Learn to Tweak How You Cook When Sodium Is a Concern

Low Salt Image - iStockPhoto

Sodium intake is something that we should all be mindful of, but it's of particular concern for select individuals for whom extra salt—the most common form of sodium—can worsen their health problems. Laying off the salt shaker is one way to help your cause, as is being choosy about the dine-out options you make.

But it's also important to think about your overall daily sodium intake when it comes to selecting—and preparing—the recipes you make at home.

Sodium Intake Guidelines

First thing's first—just how much sodium should you be consuming? Here are the current USDA recommendations for daily sodium intake:

  • Maximum of 2,300 mg of sodium for healthy individuals age 50 and younger (about a teaspoon of salt)
  • No more than 1,500 mg of sodium for people over age 50, African-Americans and those with high blood pressure, chronic kidney disease or diabetes (about two-thirds of a teaspoon of salt)

Sodium in Recipes: What to Consider

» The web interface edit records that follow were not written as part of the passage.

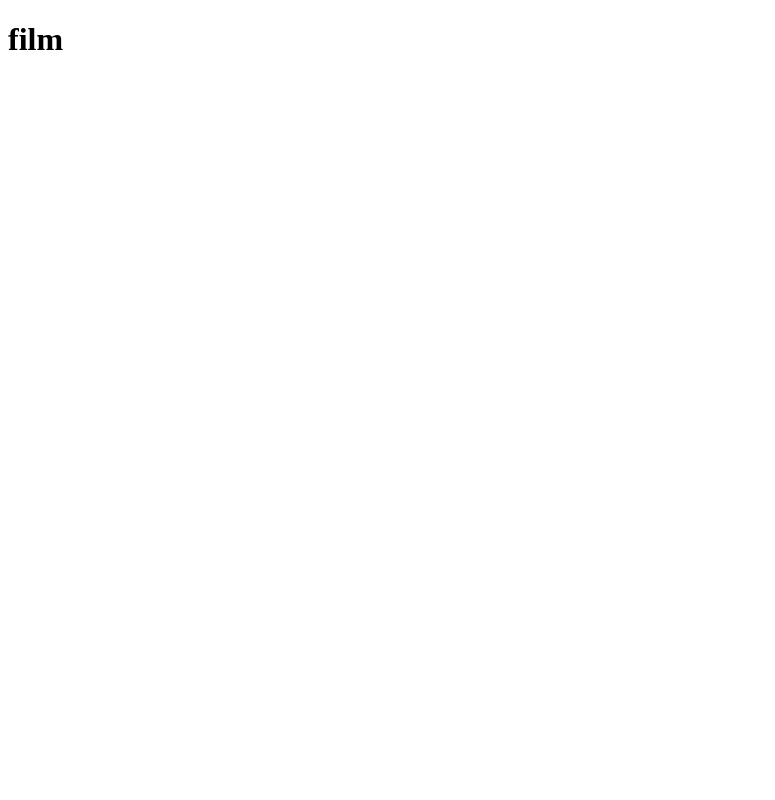
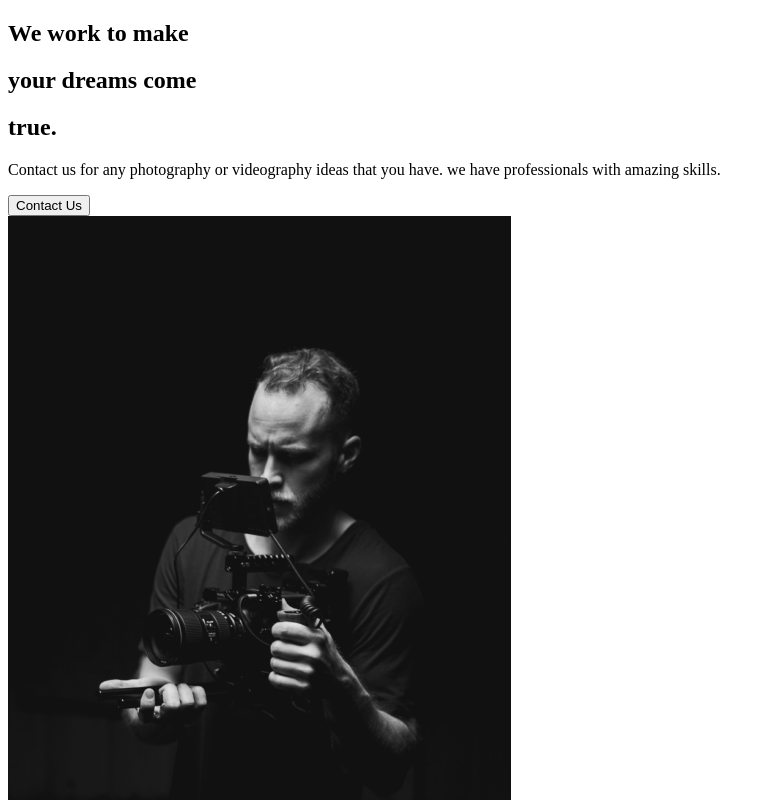
Before and after one commit to sefiamor/the-creative-react-course-capture, a React (Create React App) app: page / in a window 1280 px wide. Shown: the top 800 px of the page, without its empty margins (0-775 px from the left). Built offline with nearby package versions, Linux system fonts and the light colour scheme.

Commit message:
2. About Section

```diff
--- a/src/App.js
+++ b/src/App.js
@@ -1,9 +1,10 @@
-
+//Import Pages
+import AboutUs from "./pages/AboutUs";
 
 function App() {
   return (
     <div className="App">
-      <h1>film</h1>
+      <AboutUs />
     </div>
   );
 }
--- /dev/null
+++ b/src/components/AboutSection.js
@@ -0,0 +1,31 @@
+import React from 'react';
+import home1 from '../img/home1.png';
+
+const AboutSection = () => {
+    return(
+        <div>
+            <div className="description">
+                <div className="title">
+                    <div className="hide">
+                        <h2>We work to make</h2>
+                    </div>
+                    <div className="hide">
+                        <h2>your <span>dreams</span> come</h2>
+                    </div>
+                    <div className="hide">
+                        <h2>true.</h2>
+                    </div>
+                </div>
+                <p>
+                    Contact us for any photography or videography ideas that you have. we have professionals with amazing skills.
+                </p>
+                <button>Contact Us</button>
+            </div>
+            <div className="image">
+                <img src={home1} alt="guy with the camera" />
+            </div>
+        </div>
+    )
+}
+
+export default AboutSection;
--- /dev/null
+++ b/src/pages/AboutUs.js
@@ -0,0 +1,11 @@
+import React from "react";
+//page components
+import AboutSection from "../components/AboutSection";
+
+const AboutUs = () =>{
+    return(
+        <AboutSection />
+    )
+}
+
+export default AboutUs;
```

When minding your sodium intake, it's important to think of how a recipe will fit into your overall food consumption for the day. What else have you already eaten? What's on the menu for later that day? What do you usually snack on? Remember that it's not just the obviously salty foods that you need to take note of, such as pretzels and soy sauce. Salt is often hiding in foods that may not be on your sodium radar, like cereals and breads.

Look for recipes that come with nutritional facts, and be sure to do some quick number crunching to determine if the meal will actually end up accounting for more of your daily salt budget than you had hoped.

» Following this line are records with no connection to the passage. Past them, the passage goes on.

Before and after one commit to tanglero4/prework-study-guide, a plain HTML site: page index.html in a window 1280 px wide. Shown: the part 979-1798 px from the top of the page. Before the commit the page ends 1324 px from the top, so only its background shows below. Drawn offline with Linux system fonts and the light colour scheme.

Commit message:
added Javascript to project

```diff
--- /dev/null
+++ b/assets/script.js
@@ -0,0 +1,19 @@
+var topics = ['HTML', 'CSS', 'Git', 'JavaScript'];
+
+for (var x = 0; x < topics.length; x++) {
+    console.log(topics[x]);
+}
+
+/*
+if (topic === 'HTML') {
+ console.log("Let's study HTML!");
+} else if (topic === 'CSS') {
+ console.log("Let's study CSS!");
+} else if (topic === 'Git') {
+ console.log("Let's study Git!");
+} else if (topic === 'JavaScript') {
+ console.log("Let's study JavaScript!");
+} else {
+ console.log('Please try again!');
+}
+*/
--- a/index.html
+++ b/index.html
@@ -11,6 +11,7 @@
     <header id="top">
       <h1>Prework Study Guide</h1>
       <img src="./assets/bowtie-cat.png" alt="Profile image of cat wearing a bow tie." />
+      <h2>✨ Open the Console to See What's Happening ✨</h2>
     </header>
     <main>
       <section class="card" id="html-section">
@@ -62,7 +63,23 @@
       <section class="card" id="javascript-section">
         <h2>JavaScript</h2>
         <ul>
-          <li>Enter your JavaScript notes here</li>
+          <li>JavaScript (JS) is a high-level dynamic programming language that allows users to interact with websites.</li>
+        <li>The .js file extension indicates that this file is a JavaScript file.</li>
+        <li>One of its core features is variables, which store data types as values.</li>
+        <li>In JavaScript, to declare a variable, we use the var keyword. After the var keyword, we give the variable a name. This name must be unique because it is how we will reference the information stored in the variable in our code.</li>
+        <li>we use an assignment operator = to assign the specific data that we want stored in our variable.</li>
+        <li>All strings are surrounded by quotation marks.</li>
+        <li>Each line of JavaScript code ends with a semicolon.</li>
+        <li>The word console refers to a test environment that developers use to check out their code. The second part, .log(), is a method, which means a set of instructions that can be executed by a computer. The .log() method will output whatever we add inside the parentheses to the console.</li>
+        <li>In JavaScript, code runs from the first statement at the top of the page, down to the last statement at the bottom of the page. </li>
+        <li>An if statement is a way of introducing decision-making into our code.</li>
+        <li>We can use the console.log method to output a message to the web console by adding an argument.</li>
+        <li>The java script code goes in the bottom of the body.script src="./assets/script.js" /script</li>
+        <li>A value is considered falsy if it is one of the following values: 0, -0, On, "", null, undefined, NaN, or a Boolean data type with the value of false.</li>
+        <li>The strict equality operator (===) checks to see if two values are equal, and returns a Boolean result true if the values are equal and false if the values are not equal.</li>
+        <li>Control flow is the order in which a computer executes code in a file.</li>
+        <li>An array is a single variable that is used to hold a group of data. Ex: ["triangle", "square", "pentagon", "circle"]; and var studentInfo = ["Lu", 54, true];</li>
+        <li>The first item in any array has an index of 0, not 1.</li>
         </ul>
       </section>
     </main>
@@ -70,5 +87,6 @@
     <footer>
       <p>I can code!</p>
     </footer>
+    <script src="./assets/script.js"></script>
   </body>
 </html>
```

Be mindful of the recipe's serving size as you give it the once-over. How many servings will you likely eat in a sitting? If more than one, you need to take that into account as well—and multiply the number of sodium milligrams listed accordingly.

A dish may sound tasty, but if you're stuck eating lettuce for the rest of the day because of it, you should make a concerted effort to reduce the amount of salt it provides or pass on it all together.

Reducing Sodium in Recipes

Sodium in recipes comes both from the salt content of its ingredients and the inclusion of salt itself as an ingredient.

If a recipe you would like to prepare has too much sodium for your comfort, or if you're looking to eliminate as much sodium from your diet as possible regardless, consider these tips. Oftentimes, these seemingly small changes can make the world of difference.

  • If salt is listed as an ingredient in the recipe, try using half the recommended amount—or eliminating it all together and salting to taste once the food is prepared. (Not advisable for baking, where altering the amount of salt may impact the cooking process.)
  • When boiling foods, like pasta or rice, pass on adding salt to the water.
  • Opt for low-sodium or no-salt-added canned foods (like beans or vegetables). Rinse canned foods with water before cooking, which can help wash away any added sodium.
  • Choose all fresh ingredients! For example, crush your own tomatoes if you have the produce and time available. (Most will say they taste better than the canned varieties anyway.)
  • Experiment with spices to add flavor to your food—you may often find that your dishes are more satisfying than when you reach for the table staple in question.

Publication Review By: the Editorial Staff at HealthCommunities.com

Published: 26 Apr 2011

Last Modified: 19 Nov 2014